Described as “God’s architect” for the religious themes in his work, some of Gaudi’s creations were declared a UNESCO World Heritage Site. His most famous work, La Sagrada Familia, is not only the most popular attraction in Barcelona but also the most visited monument in Spain. It will give you an insight into the history and growth of the city.
La Sagrada Familia
The church has been under construction for over than 100 years (the groundbreaking was in 1882 and is supposed to be done in 2030! ). Gaudi was a devout Catholic and spent the last ten years of his life working on this project. When construction first began on La Sagrada Familia, it was understood to be a simple Roman Catholic church.
So it turned out to be a great honor for the building. The church blends influences of man, nature and religion in its detailed architecture. The audio guide is worth purchasing as it covers the history of the church in great detail. Timed tickets are available in advance and the lines can long, so take advantage of this service.
Casa Batllo is a building that was restored by Antoni Gaudi in the early 1900s. He spent two years with the project to completely refurbish the exterior, the main floor, the terrace and the roof. Located in the Eixample district of Barcelona, it (like everything Gaudi designed) was heavily influenced by the Art Nouveau style.

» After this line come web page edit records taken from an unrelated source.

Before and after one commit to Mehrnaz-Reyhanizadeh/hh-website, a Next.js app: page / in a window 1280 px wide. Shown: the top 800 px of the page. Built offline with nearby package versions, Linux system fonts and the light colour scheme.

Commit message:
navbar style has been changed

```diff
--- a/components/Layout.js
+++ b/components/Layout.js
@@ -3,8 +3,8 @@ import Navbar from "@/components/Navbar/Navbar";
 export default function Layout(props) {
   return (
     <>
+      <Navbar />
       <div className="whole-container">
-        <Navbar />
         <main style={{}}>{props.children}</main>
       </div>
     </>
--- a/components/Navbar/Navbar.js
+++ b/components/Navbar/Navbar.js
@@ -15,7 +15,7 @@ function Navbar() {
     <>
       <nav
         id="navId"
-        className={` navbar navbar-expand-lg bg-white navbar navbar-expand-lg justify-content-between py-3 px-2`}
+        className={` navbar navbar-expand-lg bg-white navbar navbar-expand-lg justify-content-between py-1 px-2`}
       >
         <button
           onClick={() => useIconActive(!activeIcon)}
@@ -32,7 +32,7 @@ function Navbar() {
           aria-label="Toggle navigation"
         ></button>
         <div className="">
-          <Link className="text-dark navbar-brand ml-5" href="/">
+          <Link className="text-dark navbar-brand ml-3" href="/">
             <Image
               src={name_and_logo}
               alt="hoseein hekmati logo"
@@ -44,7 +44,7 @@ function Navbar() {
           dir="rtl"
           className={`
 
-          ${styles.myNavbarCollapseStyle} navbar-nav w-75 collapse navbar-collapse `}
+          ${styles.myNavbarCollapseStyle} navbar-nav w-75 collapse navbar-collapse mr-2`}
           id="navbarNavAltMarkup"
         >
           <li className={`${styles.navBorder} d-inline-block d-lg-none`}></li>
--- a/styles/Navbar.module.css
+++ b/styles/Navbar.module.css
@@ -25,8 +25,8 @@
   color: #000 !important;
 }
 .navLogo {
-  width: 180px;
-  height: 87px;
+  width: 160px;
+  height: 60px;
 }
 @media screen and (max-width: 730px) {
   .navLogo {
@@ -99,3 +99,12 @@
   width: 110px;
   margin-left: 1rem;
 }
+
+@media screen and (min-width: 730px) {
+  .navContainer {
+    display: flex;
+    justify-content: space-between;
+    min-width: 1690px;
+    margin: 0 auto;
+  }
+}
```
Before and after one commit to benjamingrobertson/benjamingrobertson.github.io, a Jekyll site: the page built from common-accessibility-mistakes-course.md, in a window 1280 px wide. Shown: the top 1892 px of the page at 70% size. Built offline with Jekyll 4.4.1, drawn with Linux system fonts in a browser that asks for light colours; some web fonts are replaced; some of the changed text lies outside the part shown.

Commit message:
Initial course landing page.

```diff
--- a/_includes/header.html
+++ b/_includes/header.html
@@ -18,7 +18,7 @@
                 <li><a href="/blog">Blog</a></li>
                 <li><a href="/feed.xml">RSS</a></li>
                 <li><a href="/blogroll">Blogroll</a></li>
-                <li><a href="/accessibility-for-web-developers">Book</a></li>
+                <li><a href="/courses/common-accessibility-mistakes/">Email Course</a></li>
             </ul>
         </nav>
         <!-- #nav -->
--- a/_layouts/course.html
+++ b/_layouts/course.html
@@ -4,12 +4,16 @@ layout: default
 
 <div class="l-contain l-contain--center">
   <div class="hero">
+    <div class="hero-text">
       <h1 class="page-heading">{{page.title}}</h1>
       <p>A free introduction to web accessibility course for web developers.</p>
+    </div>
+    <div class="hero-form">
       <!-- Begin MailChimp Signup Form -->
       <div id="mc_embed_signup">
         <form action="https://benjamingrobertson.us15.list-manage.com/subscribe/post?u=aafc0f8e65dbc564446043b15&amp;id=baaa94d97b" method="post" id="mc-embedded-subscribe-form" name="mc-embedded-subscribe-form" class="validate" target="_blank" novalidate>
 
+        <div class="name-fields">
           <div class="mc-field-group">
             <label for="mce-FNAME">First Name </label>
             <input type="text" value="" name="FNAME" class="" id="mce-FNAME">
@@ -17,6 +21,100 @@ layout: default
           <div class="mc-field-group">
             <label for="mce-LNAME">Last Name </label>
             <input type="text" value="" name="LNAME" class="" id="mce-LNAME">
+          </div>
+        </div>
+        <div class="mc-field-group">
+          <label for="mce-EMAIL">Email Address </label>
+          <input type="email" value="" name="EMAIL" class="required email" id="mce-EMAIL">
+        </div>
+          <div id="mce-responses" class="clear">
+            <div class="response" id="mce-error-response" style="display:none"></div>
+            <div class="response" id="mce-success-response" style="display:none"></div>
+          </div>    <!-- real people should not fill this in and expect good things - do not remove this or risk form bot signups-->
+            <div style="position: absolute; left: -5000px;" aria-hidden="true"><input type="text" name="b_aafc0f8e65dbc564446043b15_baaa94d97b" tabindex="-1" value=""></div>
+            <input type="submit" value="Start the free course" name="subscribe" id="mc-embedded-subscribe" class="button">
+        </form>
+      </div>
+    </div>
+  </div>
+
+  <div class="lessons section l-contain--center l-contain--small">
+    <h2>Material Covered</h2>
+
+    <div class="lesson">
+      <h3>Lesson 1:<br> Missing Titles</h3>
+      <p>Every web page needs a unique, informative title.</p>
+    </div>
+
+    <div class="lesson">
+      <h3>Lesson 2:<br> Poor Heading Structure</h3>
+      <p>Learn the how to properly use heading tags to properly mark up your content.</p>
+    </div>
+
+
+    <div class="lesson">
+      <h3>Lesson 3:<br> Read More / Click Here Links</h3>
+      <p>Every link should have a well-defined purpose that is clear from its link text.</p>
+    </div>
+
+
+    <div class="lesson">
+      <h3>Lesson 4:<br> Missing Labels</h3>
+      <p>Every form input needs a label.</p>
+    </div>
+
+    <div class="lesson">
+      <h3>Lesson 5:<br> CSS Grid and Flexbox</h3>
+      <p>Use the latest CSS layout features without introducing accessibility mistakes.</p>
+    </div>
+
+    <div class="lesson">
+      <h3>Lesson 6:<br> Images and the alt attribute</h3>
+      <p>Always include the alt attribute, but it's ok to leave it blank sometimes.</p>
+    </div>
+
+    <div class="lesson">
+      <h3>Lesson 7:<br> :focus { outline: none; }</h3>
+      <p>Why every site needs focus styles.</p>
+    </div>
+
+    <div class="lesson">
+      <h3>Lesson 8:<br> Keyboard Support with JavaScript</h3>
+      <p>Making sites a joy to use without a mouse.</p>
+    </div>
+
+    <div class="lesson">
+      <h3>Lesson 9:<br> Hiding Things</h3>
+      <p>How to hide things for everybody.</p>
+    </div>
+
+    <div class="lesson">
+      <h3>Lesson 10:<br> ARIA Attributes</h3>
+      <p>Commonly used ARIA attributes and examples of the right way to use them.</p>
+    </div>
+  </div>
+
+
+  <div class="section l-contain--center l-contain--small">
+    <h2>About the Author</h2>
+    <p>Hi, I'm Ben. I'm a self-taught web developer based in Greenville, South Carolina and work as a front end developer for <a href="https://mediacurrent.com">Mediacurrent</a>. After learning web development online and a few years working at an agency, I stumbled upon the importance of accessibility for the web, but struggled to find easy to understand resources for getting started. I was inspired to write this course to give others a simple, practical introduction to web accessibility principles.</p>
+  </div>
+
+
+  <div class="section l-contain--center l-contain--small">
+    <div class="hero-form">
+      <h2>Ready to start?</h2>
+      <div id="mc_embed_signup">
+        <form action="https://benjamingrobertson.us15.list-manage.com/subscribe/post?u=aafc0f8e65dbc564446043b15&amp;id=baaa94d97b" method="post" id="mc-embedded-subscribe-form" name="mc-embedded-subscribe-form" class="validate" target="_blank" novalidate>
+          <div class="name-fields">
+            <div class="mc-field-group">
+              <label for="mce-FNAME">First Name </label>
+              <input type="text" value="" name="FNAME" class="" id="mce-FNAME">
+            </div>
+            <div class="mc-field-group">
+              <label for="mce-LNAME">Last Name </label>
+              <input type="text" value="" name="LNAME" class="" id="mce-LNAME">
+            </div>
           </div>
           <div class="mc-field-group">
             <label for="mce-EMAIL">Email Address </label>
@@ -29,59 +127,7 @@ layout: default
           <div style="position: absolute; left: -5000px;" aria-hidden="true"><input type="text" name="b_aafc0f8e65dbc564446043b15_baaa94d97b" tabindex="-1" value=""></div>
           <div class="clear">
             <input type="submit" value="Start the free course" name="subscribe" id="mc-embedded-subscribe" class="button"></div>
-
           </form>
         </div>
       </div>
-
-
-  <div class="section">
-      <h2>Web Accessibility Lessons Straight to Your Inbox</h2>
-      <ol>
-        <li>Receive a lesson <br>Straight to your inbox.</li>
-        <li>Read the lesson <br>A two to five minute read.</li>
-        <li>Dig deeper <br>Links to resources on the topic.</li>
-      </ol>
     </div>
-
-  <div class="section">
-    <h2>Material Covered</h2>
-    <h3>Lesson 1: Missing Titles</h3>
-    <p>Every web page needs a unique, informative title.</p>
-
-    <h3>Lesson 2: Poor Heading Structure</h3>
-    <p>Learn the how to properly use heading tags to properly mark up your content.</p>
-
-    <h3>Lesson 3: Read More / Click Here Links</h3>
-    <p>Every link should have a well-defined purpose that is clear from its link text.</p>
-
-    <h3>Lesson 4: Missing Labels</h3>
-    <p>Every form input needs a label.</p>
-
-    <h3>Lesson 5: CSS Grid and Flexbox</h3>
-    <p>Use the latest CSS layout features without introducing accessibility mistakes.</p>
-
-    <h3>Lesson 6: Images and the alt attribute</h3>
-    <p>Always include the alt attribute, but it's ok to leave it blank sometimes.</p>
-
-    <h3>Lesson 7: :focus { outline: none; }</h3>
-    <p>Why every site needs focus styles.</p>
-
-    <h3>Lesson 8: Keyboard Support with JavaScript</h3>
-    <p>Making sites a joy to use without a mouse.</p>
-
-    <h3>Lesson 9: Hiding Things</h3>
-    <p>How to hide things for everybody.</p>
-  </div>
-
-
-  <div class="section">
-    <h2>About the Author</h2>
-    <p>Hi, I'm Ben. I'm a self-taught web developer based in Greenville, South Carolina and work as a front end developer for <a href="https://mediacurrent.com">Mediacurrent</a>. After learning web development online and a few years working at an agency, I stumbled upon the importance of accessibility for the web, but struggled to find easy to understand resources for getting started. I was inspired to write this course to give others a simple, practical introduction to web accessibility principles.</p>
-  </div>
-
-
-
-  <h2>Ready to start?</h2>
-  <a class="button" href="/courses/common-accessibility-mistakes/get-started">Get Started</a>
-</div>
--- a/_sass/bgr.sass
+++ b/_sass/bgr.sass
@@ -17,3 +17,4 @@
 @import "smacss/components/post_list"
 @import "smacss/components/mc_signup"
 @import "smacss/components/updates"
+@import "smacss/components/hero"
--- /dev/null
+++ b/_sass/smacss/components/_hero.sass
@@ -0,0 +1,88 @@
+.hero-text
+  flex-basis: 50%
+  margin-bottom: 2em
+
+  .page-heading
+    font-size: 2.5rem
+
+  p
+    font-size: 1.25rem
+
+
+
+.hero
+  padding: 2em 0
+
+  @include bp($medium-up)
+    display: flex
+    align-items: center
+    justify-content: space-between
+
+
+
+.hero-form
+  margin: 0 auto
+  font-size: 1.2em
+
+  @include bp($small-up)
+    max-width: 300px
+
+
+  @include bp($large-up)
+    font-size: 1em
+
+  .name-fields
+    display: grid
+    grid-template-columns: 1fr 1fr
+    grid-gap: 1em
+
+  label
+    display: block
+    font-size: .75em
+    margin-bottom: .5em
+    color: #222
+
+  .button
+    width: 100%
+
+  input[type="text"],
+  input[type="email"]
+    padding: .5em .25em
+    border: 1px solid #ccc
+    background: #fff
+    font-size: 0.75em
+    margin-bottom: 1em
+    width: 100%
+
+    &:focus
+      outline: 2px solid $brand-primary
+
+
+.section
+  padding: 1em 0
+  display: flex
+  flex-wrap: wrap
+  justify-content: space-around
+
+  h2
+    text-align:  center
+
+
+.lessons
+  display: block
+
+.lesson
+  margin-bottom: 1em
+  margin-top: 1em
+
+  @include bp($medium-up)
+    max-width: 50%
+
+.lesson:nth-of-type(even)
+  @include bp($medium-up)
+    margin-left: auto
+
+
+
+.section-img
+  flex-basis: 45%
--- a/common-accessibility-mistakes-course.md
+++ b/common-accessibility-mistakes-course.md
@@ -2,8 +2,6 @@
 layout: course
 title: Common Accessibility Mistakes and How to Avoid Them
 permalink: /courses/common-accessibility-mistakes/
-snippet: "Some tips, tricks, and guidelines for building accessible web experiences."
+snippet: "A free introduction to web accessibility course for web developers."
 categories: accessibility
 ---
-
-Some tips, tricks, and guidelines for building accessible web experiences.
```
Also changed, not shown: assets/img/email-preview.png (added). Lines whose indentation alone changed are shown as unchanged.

This building is a stunningly original work and worth a visit. You’ll see how much attention to detail Gaudi has spent on his designs to think about things like the different window sizes. Depending on how tall the window is from the top of the building.
The Palau Guell (Guell Palace) building is located on the Rambla and does not bounce like other Gaudi structures. Built from 1886-1888, was designed for one of Gaudi’s patrons, Eusebi Guell. The house is centered around the main room used to entertain high-society guests. The main party room has a high ceiling with small holes near the top.
If you come to Barcelona to explore the work of Gaudi and the Modernista Movement, this is an excellent starting point. Here the young genius has done his early work for one of these great patrons.
Park Guell is a 45-hectare garden complex designed and built between 1900 and 1914. Known for incorporating various themes into his work, Gaudi incorporated artistic elements of Catalan nationalism as well as ancient poetry and mysticism into this work. The park is located just near La Sagrada Familia, so it is easy to visit both.
Park Guell is the reflection of Gaudi’s artistic wealth, which belongs to his naturalistic phase (first decade of the 20th century). He put into practice a series of new structural solutions rooted in the analysis of geometry. Starting from baroque, his works acquire an architectural wealth of forms and volumes, free from rational rigidity or any classical premise.
From 1906 to 1910, Gaudi’s work on Casa Mila, also known as “La Pedrera” (the quarry), as the building has a facade of limestone. The aim was to awaken the feeling of a snowy mountain. The Casa Mila was run down and partially abandoned until it was restored to its original form in the late 1980s.
A visit to La Pedrera, landmark building and container, gives us a better understanding and appreciation of the architecture and transports us to the time when Antoni Gaudi lived. The roof terrace is one of the most spectacular parts of Casa Mila for its imposing chimneys, reminiscent of twisted, standing soldiers (and those of Casa Batllo).